Just in time for Christmas the government served up a fairytale today. It was a grim fairytale, a tale of dark menacing shadows over the small island of Great Britain and a sorcerer's apprentice trying desperately to look as though he knew what he was doing as the evil and manipulative sorcerer glowered over his shoulder.
Yes it was a Brown PBR all right. Don't believe the spin, the sorcerer was weaving his usual spells in an attempt to look better than he is. Just take a look at some of the statistical sleight of hand employed to make things look better than they are. Just take a look at the things not mentioned. Just take a look at the laughably optimistic growth figures for the year after to make the borrowing look slightly less horrendous.

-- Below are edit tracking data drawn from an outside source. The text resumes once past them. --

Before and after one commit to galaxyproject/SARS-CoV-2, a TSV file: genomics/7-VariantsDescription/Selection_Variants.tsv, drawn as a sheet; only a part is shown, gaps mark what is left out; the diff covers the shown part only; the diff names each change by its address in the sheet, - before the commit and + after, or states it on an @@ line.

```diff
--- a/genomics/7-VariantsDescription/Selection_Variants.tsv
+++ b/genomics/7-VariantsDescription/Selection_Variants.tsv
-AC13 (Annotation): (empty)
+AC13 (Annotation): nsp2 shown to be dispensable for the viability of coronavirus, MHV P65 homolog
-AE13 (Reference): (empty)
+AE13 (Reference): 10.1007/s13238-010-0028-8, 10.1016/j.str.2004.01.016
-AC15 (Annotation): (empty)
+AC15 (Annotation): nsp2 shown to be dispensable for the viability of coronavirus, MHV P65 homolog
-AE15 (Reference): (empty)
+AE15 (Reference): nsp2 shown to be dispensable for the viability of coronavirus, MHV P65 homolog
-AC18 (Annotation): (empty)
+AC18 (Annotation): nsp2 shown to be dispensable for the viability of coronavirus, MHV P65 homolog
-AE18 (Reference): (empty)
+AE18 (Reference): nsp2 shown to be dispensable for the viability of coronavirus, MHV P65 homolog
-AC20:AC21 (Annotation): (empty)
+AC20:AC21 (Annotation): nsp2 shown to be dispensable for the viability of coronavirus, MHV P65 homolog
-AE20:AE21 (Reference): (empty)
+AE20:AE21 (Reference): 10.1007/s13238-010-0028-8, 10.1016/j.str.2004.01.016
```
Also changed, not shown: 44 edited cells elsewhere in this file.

Remember we were told that that we were going to be growing again by now and not just growing but sprouting like a beanstalk. Instead we get a different fairytale.
It's always best after one of these Budgets/PBRs to take your time, absorb the detail and see past the spin and lies. This one is no different. Yes it was a political budget, yes it tried to press certain populist buttons but ultimately, such is the state of the economy and the public finances, it would have taken a sorcerer capable of making an elephant disappear to make this look good. It wasn't that they didn't try though. Darling even claimed that he was in a position of strength. How we laughed.
And then there were the assertions about the achievements of the government. Brown keeps telling us that the government's policies have saved 500,000 jobs. That's not a statistic that's a fairytale too. There is no way anyone can make such a claim but of course no way to prove or disprove it. It's classic Brown.
The only reason that the unemployment figures are not looking much worse is that employers and employees have had the good sense to adopt a more flexible approach during the recession. Employees have taken unpaid leave, worked a shorter week or accepted pay freezes. This of course is only in the private sector. The public sector has carried on as though all is fine.
And the same government that is boasting about saving jobs is adopting more measures that will destroy jobs with a hike in National Insurance contributions - a tax on jobs. What the hell?
This is a big tax rise. I suppose we should give credit to Darling that he has bitten the bullet and raised taxes to pay off that giant deficit. But he has done so with typical shiftiness. NI contributions don't look as bad but in fact they are much worse and will hit the vast majority of wage earners, not the high paid and the rich. This is a tax rise in all but name. Wouldn't it have been nice if they could have had the integrity to just call it what it is instead of trying to cast one of their spells in the hope that we don't notice?
The bankers are predictably hit with a tax for one year. I have no problem with that. It's what they deserve. Whether this government are in a position to point fingers is a moot point. And they have the power to simply tell the publicly owned banks not to pay bonuses until they have put their houses in order. Why not just do that?
Darling made a few half-hearted attempts to show he is serious about reducing borrowing but it doesn't amount to much. Even the tax rises will be fed into more spending including increases in pensions and benefits we can't afford but which of course the next government (unlikely to be Labour) will find hard to reverse. Fortunately the markets will have been expecting this. It is however a sad indictment of this government. Even after the worst recession on record and facing borrowing unseen before in peacetime, they still couldn't bring themselves to do the right thing for the country. They preferred to play politics and try to trap the opposition. It sums them up. It's almost as if they are preparing for opposition already. Here they say, reverse this if you dare and we'll be ready to complain about it when you do. It's scorched earth politics of the lowest and most cynical kind.
When we look back on this government, this PBR today will tell us all we need to know. They created a mess and did not have the integrity to admit it let alone address our problems. Let's hope the papers tomorrow reflect their cynicism, effrontery and selfishness so that the British electorate can make the sorcerer and his apprentice, not to mention the man who would be sorcerer's apprentice who is currently sulking on the front bench all disappear next summer.